When June and Paul knew that they would be taking the reigns of the Featherbed Railroad they envisioned some new ideas for the landmark including a fresh concept for one of the rooms. Today you can make your reservation in that vision as Midnight in Paris is now a reality.
Where the former Lovers Caboose once stood, Midnight in Paris takes its place and offers a fresh, clean and stylish way to spend a wonderful vacation in Lake County. But Midnight in Paris isn't simply a paint job, it's a whole new vision from floor to ceiling for this former caboose from the Southern Pacific.
This was no small project. It started with Paul and his cousin Grayson completely stripping the entire caboose from floor to ceiling. Gone was the ancient carpet, the tacky wall paneling and the furnishings. The bathroom was completely demolished with the odd yellow and light blue tile finding their way to the local dump along with the blue toilet.
Sometimes it's pretty incredible to think about what used to be in style.
Step one of the process was all new plumbing including completely professionally resurfacing the two-person Jacuzzi tub with a neutral color. The resurfacing makes the tub look and feel brand new and it's just beautiful.
Next up all new plumbing and fixtures surrounded by beautiful Carrara marble tile.

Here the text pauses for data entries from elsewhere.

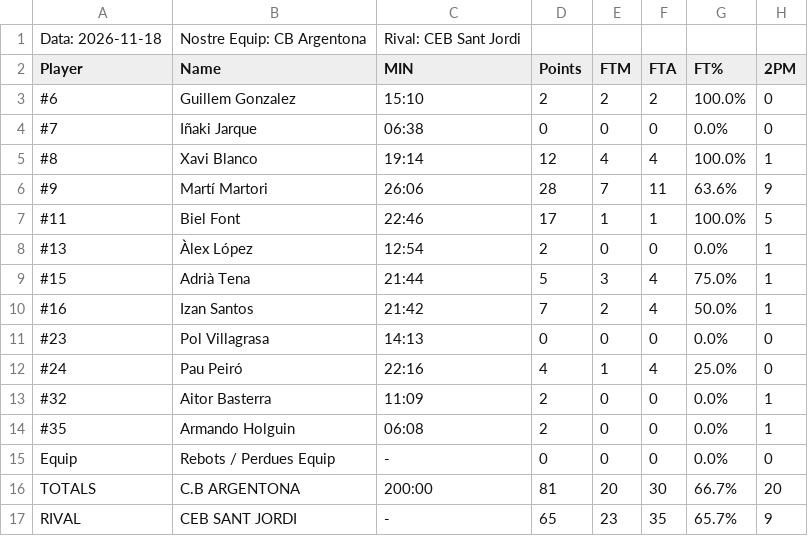
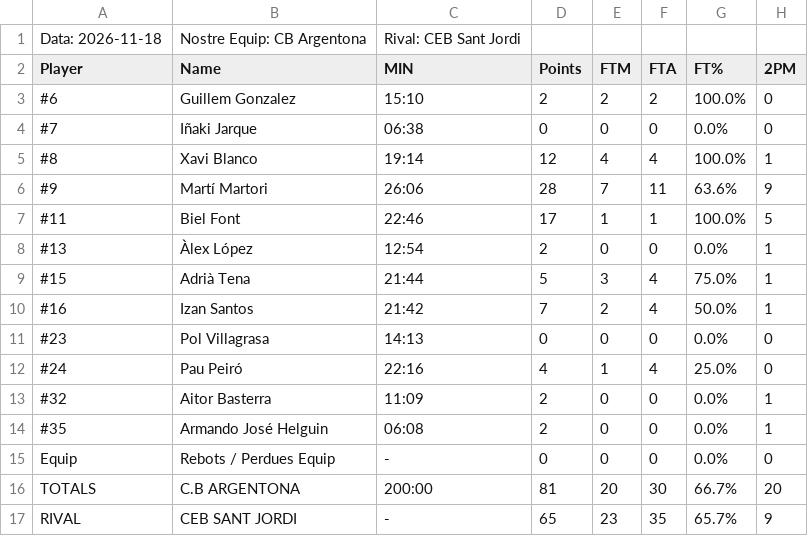
Before and after one commit to jeffreyabbot/copacat_jugadors, a CSV file: data/raw/Copa_Catalunya/2026_11_19_J6_CB_Argentona_CEB_Sant_Jordi/C_B_Argentona_vs_CEB_Sant_Jordi_2026-11-19_Final_Q4_BoxScore.csv, drawn as a sheet; only a part is shown; the diff names each change by its address in the sheet, - before the commit and + after, or states it on an @@ line.

```diff
--- a/data/raw/Copa_Catalunya/2026_11_19_J6_CB_Argentona_CEB_Sant_Jordi/C_B_Argentona_vs_CEB_Sant_Jordi_2026-11-19_Final_Q4_BoxScore.csv
+++ b/data/raw/Copa_Catalunya/2026_11_19_J6_CB_Argentona_CEB_Sant_Jordi/C_B_Argentona_vs_CEB_Sant_Jordi_2026-11-19_Final_Q4_BoxScore.csv
-B14 (Name): Armando Holguin
+B14 (Name): Armando José Helguin
```
Also changed, not shown: data/raw/Copa_Catalunya/2026_11_19_J6_CB_Argentona_CEB_Sant_Jordi/C_B_Argentona_vs_CEB_Sant_Jordi_2026-11-19_Final_Q4_Lineup_5Man_Stats.csv.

Once the bathroom was completed the next step was the walls in the main room. A caboose is a unique structure to be sure and is made of two layers of heavy steel sheet. But this doesn't work for using traditional building materials so you first have to build a wooden "cage" inside the caboose to which you can affix new traditional wall boards.
"One of the things I discovered is that there isn't a proper right angle anywhere in this thing," said Paul about his experience building out the project. So plans to create a new interior were made more difficult by the fact that this 70-year-old vehicle has probably derailed more than once and that it was likely hand-built in Southern Pacific's yards. Yes, the bullet marks on it prove it was well made but that doesn't mean it was made with an eye towards being a fancy room.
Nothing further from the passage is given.